This response to an unknown call,
how deeply personal an endeavor.

the saturation capacity of a week in December

That moment when the word incarnates, finds its skin: yes.
— Lia Purpura, from the essay “Sugar Eggs: A Reverie”

photographer: Leon Levinstein, New York, 1981

I’m gnawing off my own survival
and feeling full at the end of another year.

That any private emotion can still be felt
feels victorious. Sure, sensationalism

feels good, but only for so long.
Invisible patterns, an intentional result,

form this temporality, which may be also be
averse pacification. It’s not even midwinter

and yet we want—phantom abundance.
The way marginalia signals scarcity.

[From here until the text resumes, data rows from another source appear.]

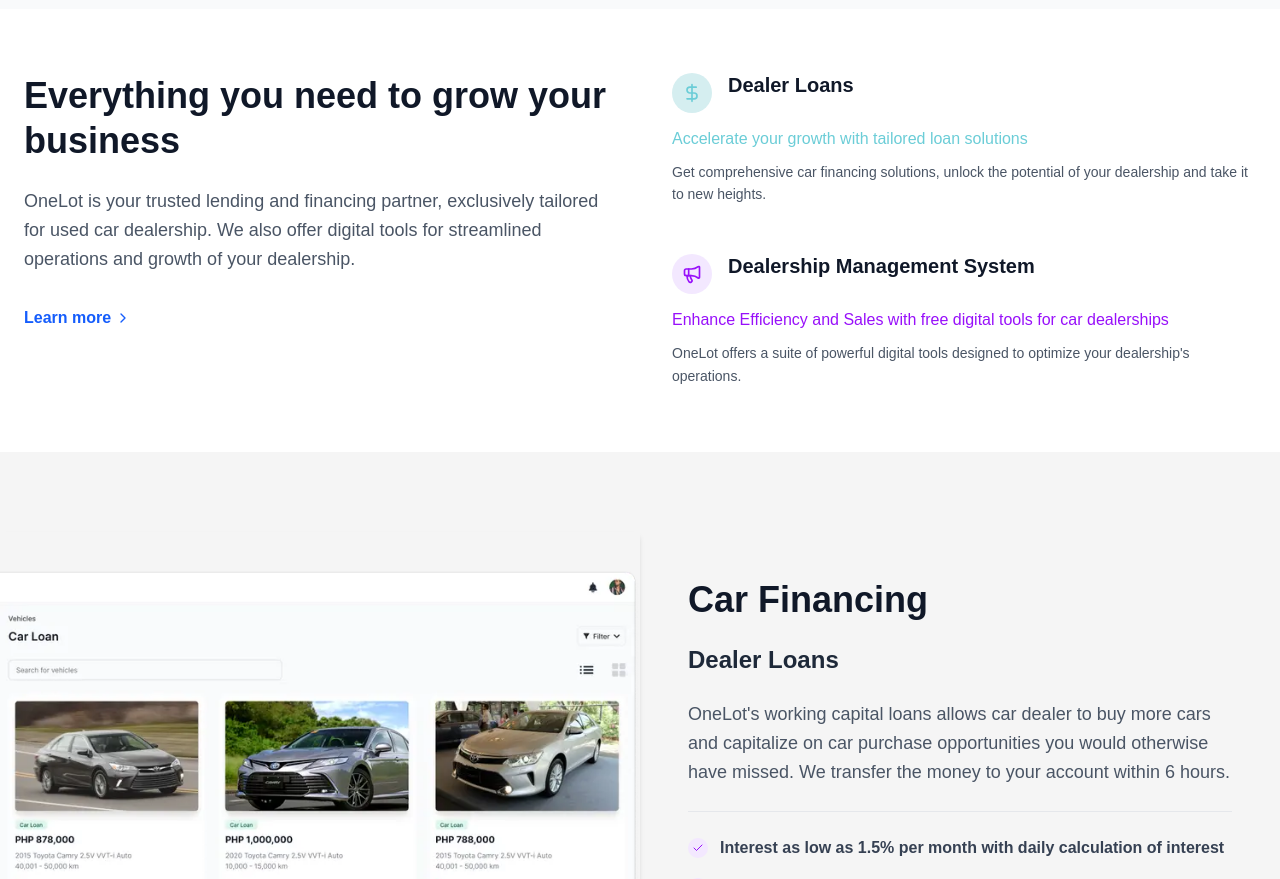
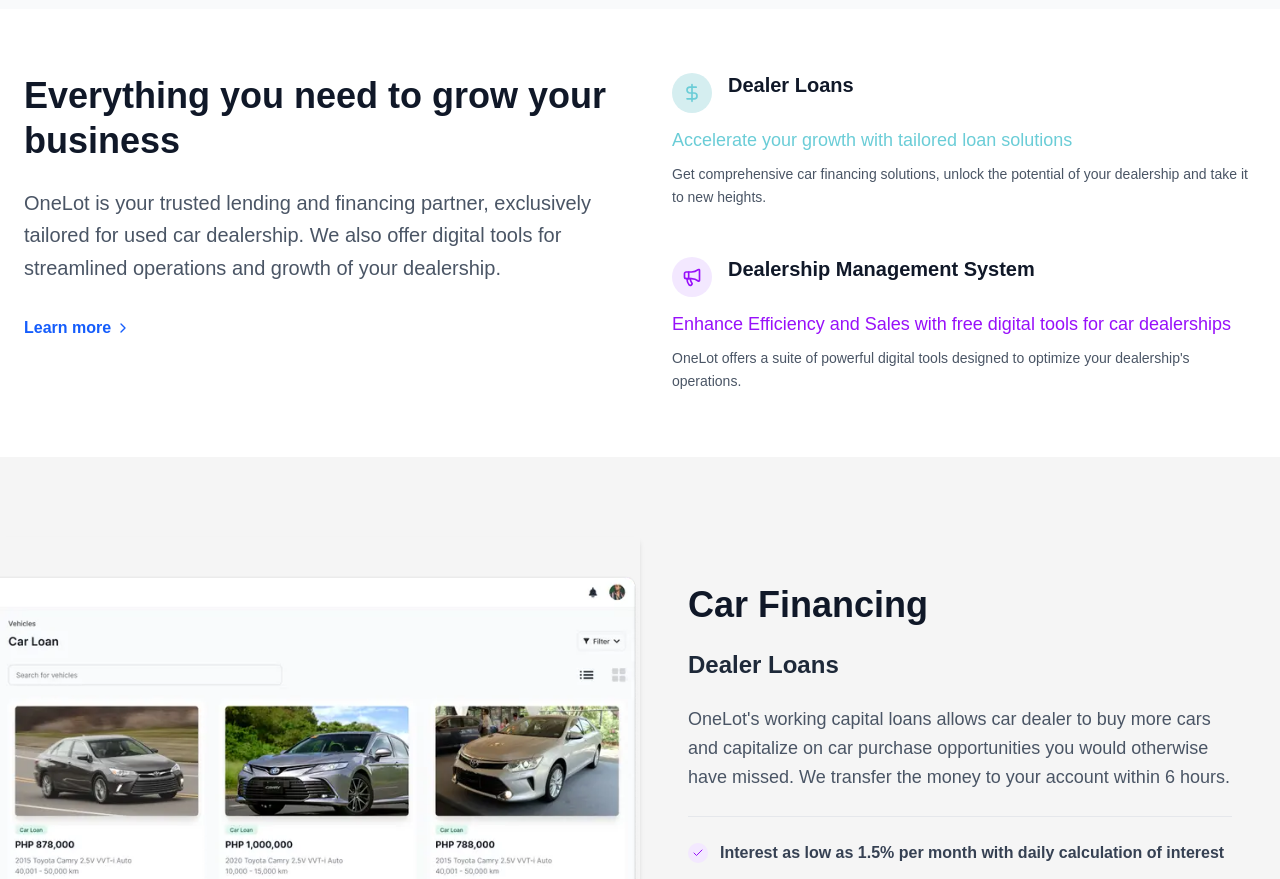
Before and after one commit to KelvinNath/OneLot, a Next.js app: page / in a window 1280 px wide. Shown: the part 1520-2399 px from the top of the page. Built offline with nearby package versions, Linux system fonts and the light colour scheme.

Commit message:
feat:updated feat section

```diff
--- a/components/sections/feature/FeatureCard.tsx
+++ b/components/sections/feature/FeatureCard.tsx
@@ -30,18 +30,18 @@
         </div>
 
         {/* Title */}
-        <h2 className='text-xl font-black text-gray-900 leading-tight'>
+        <h2 className='text-lg md:text-xl font-black text-gray-900 leading-tight'>
           {title}
         </h2>
       </div>
 
       {/* Highlight text */}
-      <p className={`text-md font-medium ${highlightColor} mb-3 leading-tight`}>
+      <p className={`text-md md:text-lg  ${highlightColor} font-medium mb-3 leading-tight`}>
         {highlight}
       </p>
 
       {/* Description */}
-      <p className='text-gray-600 leading-relaxed text-sm'>{description}</p>
+      <p className='text-gray-600 leading-relaxed text-sm md:text-md'>{description}</p>
     </div>
   );
 }
--- a/components/sections/feature/FeatureContent.tsx
+++ b/components/sections/feature/FeatureContent.tsx
@@ -10,7 +10,7 @@
       </h2>
 
       {/* Description */}
-      <p className='text-lg text-gray-600 leading-relaxed'>
+      <p className='text-md md:text-xl text-gray-600 leading-relaxed'>
         OneLot is your trusted lending and financing partner, exclusively
         tailored for used car dealership. We also offer digital tools for
         streamlined operations and growth of your dealership.
```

That kind of resourceful:
our aggregate bodies immersed in attention.

Pasteurized sameness. But wait—
there’s still anticipation—

a specific kind of waiting.
What clouds teach us.

this side of heaven

God’s own calmness is a sign of God.
The surprisingly cold smell of potatoes or money.
Solid pieces of silence.

— Anne Carson, excerpt from “God’s Work

photographer: Ashley E. Walters from When the Moon Was in the Seventh House series

The preacher leaned into salvation’s promise at the very end.
It was a funeral, no better time to coerce eternal life.
Another soul claimed and sweetly celebrated as taken.
The rest of us will just have to wait our turn.

How death gathers us together—memories of memories.
Grief a double-edged fascination, overactive,
a disorder of obsession. Not here, anymore.

But on this side of heaven we must find a way.
Not wanting to arrive too late for the inevitable call
to forgive what has been left behind, and its remainder—
the sky laid open in exonerated glory and surrendered
its filtered light to be just as definitive as belief in faith.